NCJ Number
Policing-an International Journal of Police Strategies & Management Volume: 43 Issue: 3 Dated: 2020 Pages: 495-509
Paige S. Thompson; Bryce E. Peterson; Daniel S. Lawrence
Date Published
15 pages
This study examined community members' perceptions of the Milwaukee Police Department's (MPD's) body-worn camera (BWC) program, focusing on their knowledge and support of the program and its impact on their views of procedural justice and legitimacy.
A two-wave, online survey was administered to Milwaukee-area residents in the fall of 2017 and summer of 2018, yielding 1,527 respondents. Multivariate regression analyses focused on overall relationships between sociodemographic characteristics, community member knowledge of the program, procedural justice, and legitimacy and support for BWCs. The survey responses indicated that community members were supportive of BWCs and viewed officers as procedurally just and legitimate; however, perceptions were significantly lower among Black respondents.

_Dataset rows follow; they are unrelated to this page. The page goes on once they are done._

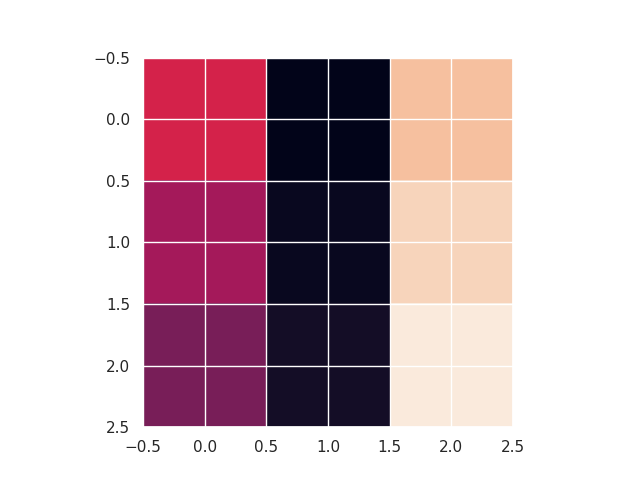
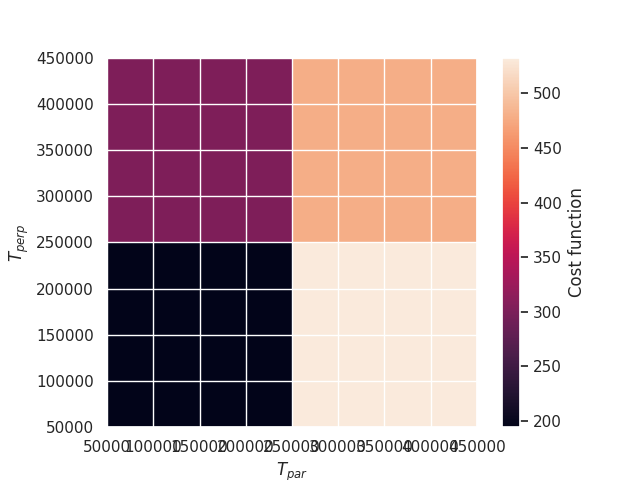
Fixed heatmap

diff --git a/Temperature_Reconstruction.py b/Temperature_Reconstruction.py
@@ -67,7 +67,7 @@ def cost_func(t_perp_guess, t_par_guess):
     return cost
 
 
-temps = np.linspace(0.5e5, 4.5e5, 4).tolist()
+temps = np.linspace(0.5e5, 4.5e5, 2).tolist()
 temp_combos = list(itertools.product(temps, temps))
 indices = list(range(len(temp_combos)))
 # perp_array = np.linspace(0.5e5, 4e5, 1e2)
@@ -86,12 +86,12 @@ with mp.Pool() as pool:
         F.flat[i] = c
         print("\033[92mCompleted %d of %d\033[0m" % (i + 1, len(temp_combos)))
 
-plt.imshow(F)
-plt.colorbar(label="Cost function")
-plt.xlabel(r"$T_\rm{par}$")
-plt.ylabel(r"$T_\rm{perp}$")
-plt.savefig("heatmap.png")
-plt.show()
+fig = plt.figure("cost function map")
+mappable = fig.gca().imshow(F, extent=[min(temps), max(temps), min(temps), max(temps)])
+fig.colorbar(mappable, label="Cost function")
+fig.gca().set_xlabel("$T_{par}$")
+fig.gca().set_ylabel("$T_{perp}$")
+fig.savefig("heatmap.png")
 
 
 def grad_descent(coeff, t_estimate):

Respondents with knowledge of the BWC program were more likely to view officers as procedurally just, but program knowledge did not increase support for it. A discussion of the limitations and implications of this research notes that police agencies may benefit from improving community awareness of their BWC program, since knowledge of the program was positively linked to the views of departmental procedural justice and legitimacy; however, education efforts alone are not sufficient to improve police-community relations. Future research should examine how policing stakeholders can engage the community to build views of legitimacy associated with BWC. (publisher abstract modified)